Blog PostsImproving Police-Community Relations

Improving Police-Community Relations

“It’s a familiar scene: There’s a fender-bender, a police car pulls up behind two parked cars on the side of the road, the officer gets out of his cruiser and finds two men arguing.

About a dozen people watch to see what happens next, one is a training officer holding a tablet. He’s grading how the officer interacts with the two “accident victims.” He is looking to make sure the officer not only interacts with the two men correctly, but also goes into the situation deliberately, allowing time to assess the situation and deescalate if possible.

Each year the Brookline police department puts its officers through about 48 hours of training. The training is based on the state requirements and the policing environment, said Deputy Superintendent Michael Gropman, who added, “Based on the current environment we’ve been concentrating our trainings on procedural justice, police legitimacy, and fair and impartial policing.

Brookline has developed a series of scenario-based trainings; with each session building on the previous lesson. The goal: To recreate real situations faced by officers in the field, ratchet up the stress, determine how the officer reacts, then offer techniques to improve performance. “Together with MEMA and a pilot program with defense contractor Aptima technologies, the department videotapes police going through the scenarios and then has the officer and a trainer review the scenarios and the trainer’s grades after the fact.”

–The Brookline Tab, 17 March 2016

The Brookline Tab delivers an insightful account of the Brookline police department’s use of training to reinforce behaviors that lead to better police-community relations and public safety. The national debate on police use of force has called into question how police are engaging with their communities and by extension, their training. The rationale being that the ability to de-escalate conflict might reduce those incidents. A study by Harvard Kennedy School last year outlined how police had moved away from community policing “to a more militarized approach” after the war on drugs and terrorist attacks of 9/11. It advocated a shift “from warriors to guardians,” a proposition echoed in President Obama’s “Task Force on 21st Century Policing,” that calls for training and other initiatives to improve community-police relations.

The challenge looms large: how can police departments make the move to real behavioral change? As the article notes, although the Brookline police had no fatal shootings last year, they’re proactively adopting best practices and tools to train their officers for how to interact and engage with citizens to minimize future shooting incidents.

The Power of Video

Using Aptima’s SPOTLITE® performance measurement application on their tablet or smartphone, the instructor can simultaneously film the scenario and rate the behaviors that contribute to good policing. As we know from news accounts, video doesn’t lie or fade like memories, and it can be a convincing and effective tool for use in training.

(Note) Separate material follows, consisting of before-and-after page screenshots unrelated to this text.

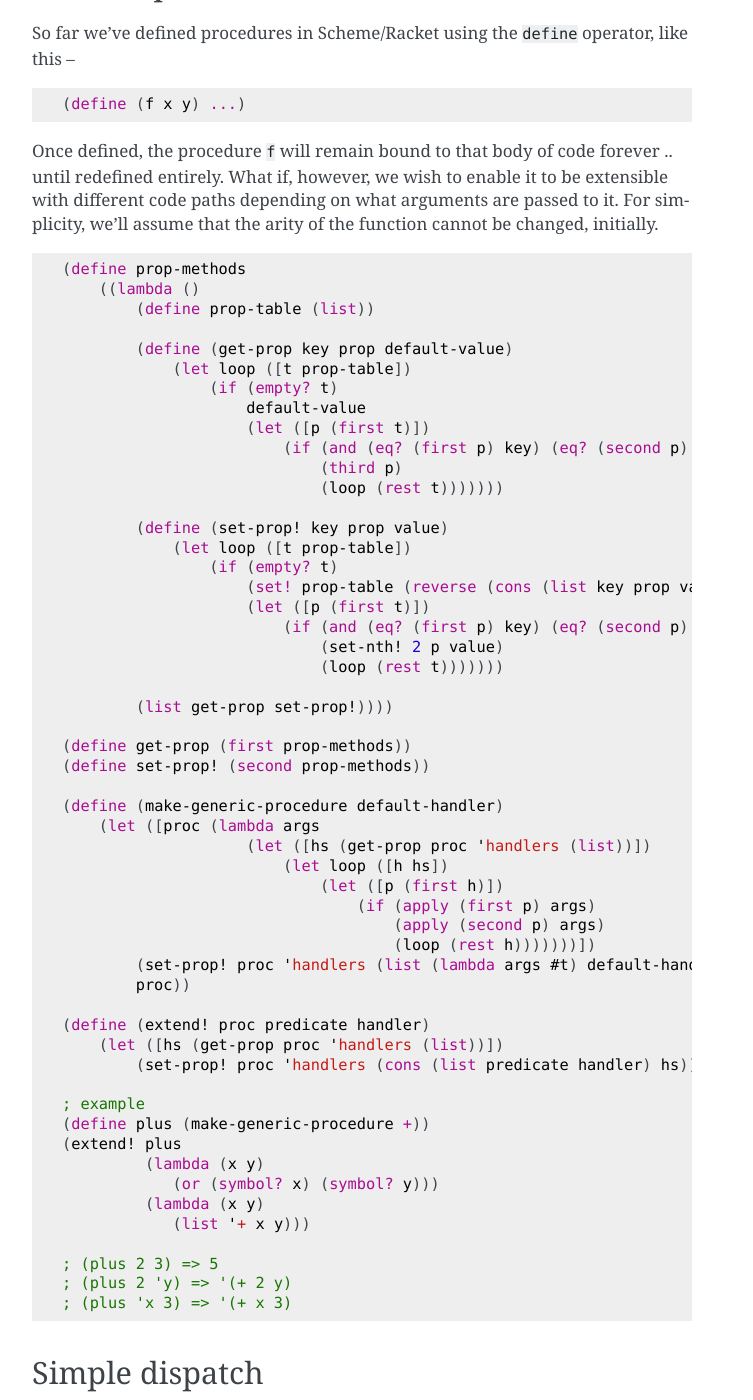
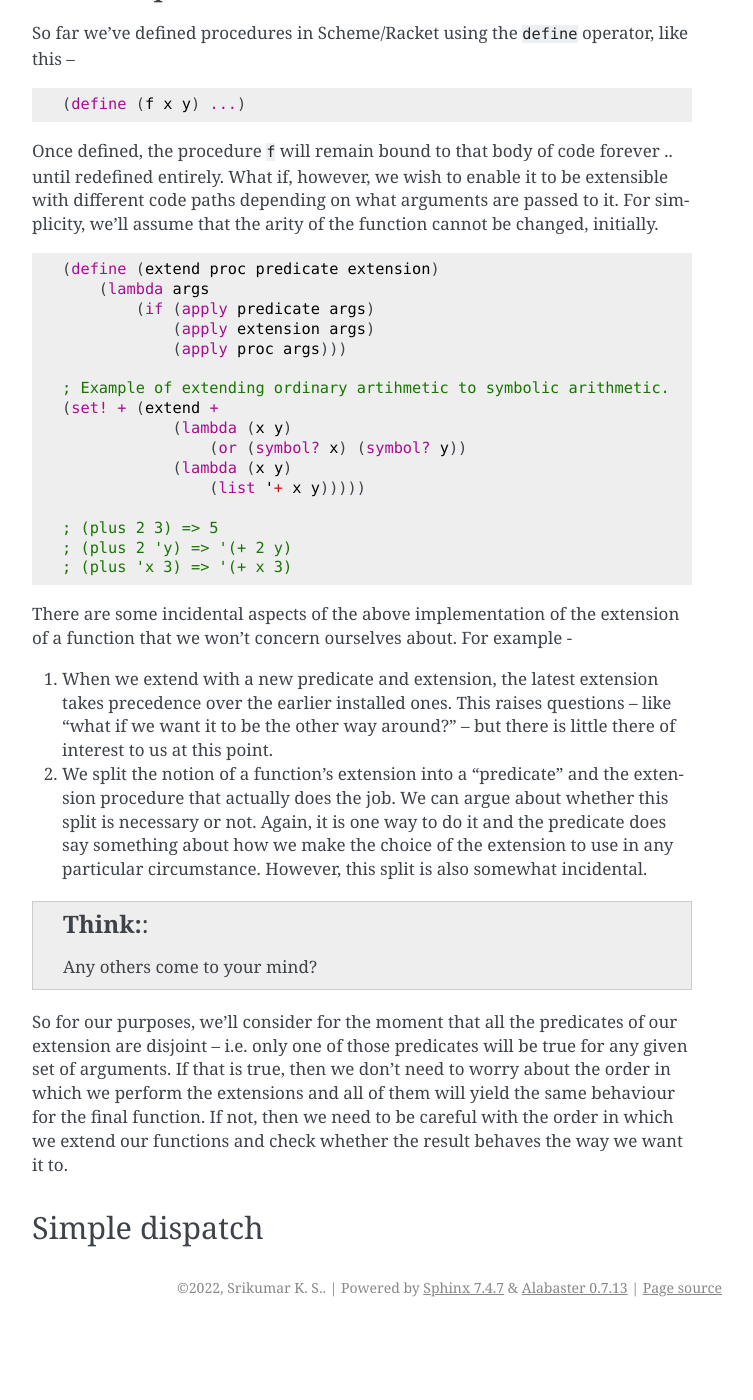
Before and after one commit to kreauniv/comp308, a Sphinx documentation site: the page built from source/dispatch.rst, in a window 1280 px wide and 1400 px high, scrolled down 1656 px. Shown: the whole window, without its empty margins (388-1141 px from the left). Built offline with Sphinx 7.4.7, drawn with Linux system fonts in a browser that asks for light colours; after the commit the page ends 2983 px from its top, so only the background shows below that.

Commit message:
WIP: Simplified version of function extension.

```diff
--- a/source/dispatch.rst
+++ b/source/dispatch.rst
@@ -74,59 +74,49 @@ arity of the function cannot be changed, initially.
 
 .. code:: racket
 
-    (define prop-methods
-        ((lambda ()
-            (define prop-table (list))
+    (define (extend proc predicate extension)
+        (lambda args
+            (if (apply predicate args)
+                (apply extension args)
+                (apply proc args)))
 
-            (define (get-prop key prop default-value)
-                (let loop ([t prop-table])
-                    (if (empty? t)
-                        default-value
-                        (let ([p (first t)])
-                            (if (and (eq? (first p) key) (eq? (second p) prop))
-                                (third p)
-                                (loop (rest t)))))))
-
-            (define (set-prop! key prop value)
-                (let loop ([t prop-table])
-                    (if (empty? t)
-                        (set! prop-table (reverse (cons (list key prop value) (reverse prop-table))))
-                        (let ([p (first t)])
-                            (if (and (eq? (first p) key) (eq? (second p) prop))
-                                (set-nth! 2 p value)
-                                (loop (rest t)))))))
-
-            (list get-prop set-prop!))))
-
-    (define get-prop (first prop-methods))
-    (define set-prop! (second prop-methods))
-
-    (define (make-generic-procedure default-handler)
-        (let ([proc (lambda args
-                        (let ([hs (get-prop proc 'handlers (list))])
-                            (let loop ([h hs])
-                                (let ([p (first h)])
-                                    (if (apply (first p) args)
-                                        (apply (second p) args)
-                                        (loop (rest h)))))))])
-            (set-prop! proc 'handlers (list (lambda args #t) default-handler))
-            proc))
-
-    (define (extend! proc predicate handler)
-        (let ([hs (get-prop proc 'handlers (list))])
-            (set-prop! proc 'handlers (cons (list predicate handler) hs))))
-
-    ; example
-    (define plus (make-generic-procedure +))
-    (extend! plus
-             (lambda (x y)
-                (or (symbol? x) (symbol? y)))
-             (lambda (x y)
-                (list '+ x y)))
+    ; Example of extending ordinary artihmetic to symbolic arithmetic.
+    (set! + (extend +
+                (lambda (x y)
+                    (or (symbol? x) (symbol? y))
+                (lambda (x y)
+                    (list '+ x y)))))
 
     ; (plus 2 3) => 5
     ; (plus 2 'y) => '(+ 2 y)
     ; (plus 'x 3) => '(+ x 3)
 
+There are some incidental aspects of the above implementation of the extension of a function
+that we won't concern ourselves about. For example -
+
+1. When we extend with a new predicate and extension, the latest extension takes precedence
+   over the earlier installed ones. This raises questions -- like "what if we want it to be the
+   other way around?" -- but there is little there of interest to us at this point.
+2. We split the notion of a function's extension into a "predicate" and the extension procedure
+   that actually does the job. We can argue about whether this split is necessary or not.
+   Again, it is one way to do it and the predicate does say something about how we make the
+   choice of the extension to use in any particular circumstance. However, this split is
+   also somewhat incidental.
+
+.. admonition:: **Think:**
+
+    Any others come to your mind?
+
+So for our purposes, we'll consider for the moment that all the predicates of our extension
+are disjoint -- i.e. only one of those predicates will be true for any given set of arguments.
+If that is true, then we don't need to worry about the order in which we perform the extensions
+and all of them will yield the same behaviour for the final function. If not, then we need
+to be careful with the order in which we extend our functions and check whether the result
+behaves the way we want it to.
+
+
+
+
+
 Simple dispatch
 ---------------
```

The Live Tagging screen allows the instructor to select the trainee behavior to be video-tagged during the training exercise.
Once the instructor has selected a behavior for video tagging, the Live Tagging Screen offers a range of assessment options for rating the trainee’s performance or the targeted behavior.

Rather than having to take copious notes or rely on memory after the exercise, the instructor uses SPOTLITE’s built-in assessment forms to measure key task relevant behaviors, such as personal safety, their composure and de-escalation efforts during the interaction. Using SPOTLITE, the instructor annotates the video, capturing the visual cues and applying qualitative and quantitative ratings for an effective after-action debrief.

Similar to bookmarks in a DVD, when the instructor and trainee replay the scenario, they can jump directly to the key segments of the interaction, reviewing and contrasting what went right or wrong. “You did X, but should have done X AND Y for outcome P instead of Q.” This gives the trainee the context to make corrections and positive change.

The Science of Learning

It takes a cycle of ‘practice, measurement, and feedback’ to reinforce a desired behavior. In working with the Brookline police, we decomposed the officer’s job, identifying the components or discrete behaviors that contribute to ‘mission’ or performance success. We defined the measurements and built them into the app. Using SPOTLITE, the instructor now has the appropriate behavioral anchors to rate the trainee during the scenario.

This provides the feedback and context for the trainee to learn, internalize and improve on what they subsequently do. They can see whether or not they spoke clearly, informed the citizen of their rights without threat, and other actions that denote whether they performed as needed.

“Through a discussion the officers are able to see what they’ve done correctly, what they need improvement on and what things are not in line with what we expect,” said Gropman.

“The goal here is to slow down and take the extra seconds to find out what they’re arguing about,” said Officer Peter Muise, who was critiquing the officers.

“After Officer Brian Gallagher finished a scenario and talked with Muise, Gallagher said, “It’s definitely a different experience… But things like this help prepare us.”

This training process, using video in a cycle of measurement and feedback, works not just for law enforcement, but in any domain involving human behavior or interaction. It can be used in healthcare settings to evaluate surgeons’ performance of invasive procedures, in military and first responder training exercises for teaming and collaboration, and in corporate environments for leadership and business communications skills training.

As the saying goes, ‘practice makes perfect’—but only if you’re practicing the actual behaviors that it takes to be perfect.